All the Greek myths we know and love - plus some

The Library of Greek Mythology (World's Classics) - Apollodorus, Robin Hard

This manuscript was a pretty good find, or at least the sections that we did find to complete the manuscript that was handed down to us, because it gives us all of those Greek stories that we know and love, from this:


to this:



and finished of with this:



but unfortunately it does not contain this:


The book is actually only a brief overview of each of the legends and is divided into a number of sections which outline various Greek families, or tribes, so the book is not strictly chronological. What the library does is that it gives us a brief rundown of the legends that make up the mythology of the Ancient Greeks as it existed at the time of Apollodorus. In fact, it is the earliest complete outline of Greek mythology that we possess (though it is not necessarily complete because sections of the manuscript were lost, however a fortuitous discovery in the Vatican library allowed us to reconstruct most of it). This is not the only complete source that we have because we also have Ovid's Metamorphoses, however the difference between Apollodorus and Ovid is that Ovid writes from Roman point of view, so is a lot more sympathetic towards the Trojans. Ovid is also wrote the Metamorphoses as an epic poem (which excludes the genealogies) as opposed to an outline, which is how Apollodorus wrote the library.
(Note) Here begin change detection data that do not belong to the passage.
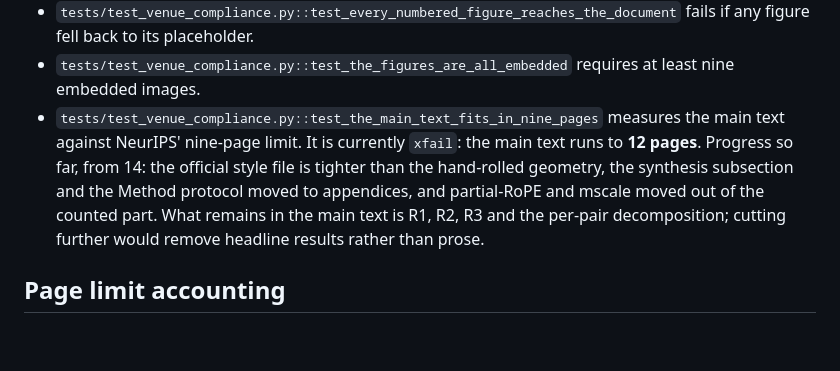
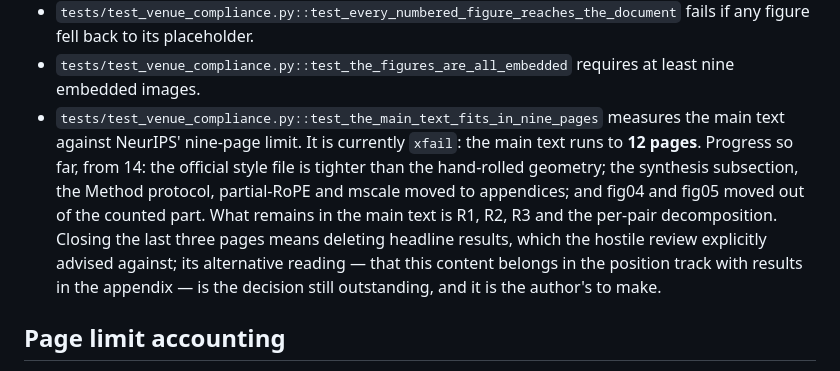
Before and after one commit to fanat503/rope-attribution, a Markdown page: paper/BUILD.md, the part around the change. Rendered like a GitHub page; blank space fills up the shorter version.

```diff
--- a/paper/BUILD.md
+++ b/paper/BUILD.md
@@ -67,11 +67,14 @@ those files or from `results/measurements.json`.
 - `tests/test_venue_compliance.py::test_the_main_text_fits_in_nine_pages` measures
   the main text against NeurIPS' nine-page limit. It is currently `xfail`: the
   main text runs to **12 pages**. Progress so far, from 14: the official style
-  file is tighter than the hand-rolled geometry, the synthesis subsection and the
-  Method protocol moved to appendices, and partial-RoPE and mscale moved out of
-  the counted part. What remains in the main text is R1, R2, R3 and the
-  per-pair decomposition; cutting further would remove headline results rather
-  than prose.
+  file is tighter than the hand-rolled geometry; the synthesis subsection, the
+  Method protocol, partial-RoPE and mscale moved to appendices; and fig04 and
+  fig05 moved out of the counted part. What remains in the main text is R1, R2, R3
+  and the per-pair decomposition. Closing the last three pages means deleting
+  headline results, which the hostile review explicitly advised against; its
+  alternative reading — that this content belongs in the position track with
+  results in the appendix — is the decision still outstanding, and it is the
+  author's to make.
 
 ## Page limit accounting
 
```
Also changed, not shown: REVIEW.md (+37 -10 lines).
The library is full of genealogies, which outlines the parentage of many of the Greek heroes and demigods, and it also divides them into a number of tribes, being the Deucalionids (from which comes Jason and the Argonauts), the Argives (from which comes Heracles), the Anegorid, the Inachids, the Asopids, and the Pelopids. Each of these tribes (the members all have a common ancestry) come from different parts of Greece, which suggests that the myths that come out of the tribes originated from this part of Greece (and Ancient Greece was not a unified country, but rather a loose collection of city states that shared a common language and culture, and even then the various city states would war against each over because of an accent or a disagreement that originated in mythology – which is what still seems to be happening today, except on a much larger scale).

There is an interesting distinction between history and myth that comes out in Herodotus. The common understanding of myth is that it is a story that suggests an origin, and it does not necessarily mean that the story is not true. Herodotus takes a different position in that history is written down, where as myth is passed down by word of mouth. As such the writings that create history are written down while still within living memory, while myth comes about after generations of passing the story down, which suggests that the story may have been true, however it has become corrupted as it has been passed down from generation to generation.


Take for instance the story of Achilles. In the Illiad there is no mention of his invulnerability due to being dipped into a river. This is not even the story that occurs in the library as the story that occurs here is that Achilles' mother would bury him in fire at night and rub him with ambrosia during the day. The story about Achilles being dipped into the River Styx did not appear until the 1st Century AD, in a book (now lost) known as the Achilleid. As you can see, as time passes, the stories become more and more corrupted (and that occurs even with an original story having been written down).


This book gives me a lot of opportunities to speculate on the truth behind many of these tales, though we also have earlier sources which we can also refer to, being the tragic plays and the epic poems, however these sources tend to focus mainly on the Trojan War, with the other stories only touched upon (and I believe that the Library is the earliest source for the story of Perseus, though he does receive a mention in Herodotus, but there we are only told that he married Andromeda and that he because the ancestor of the Persians).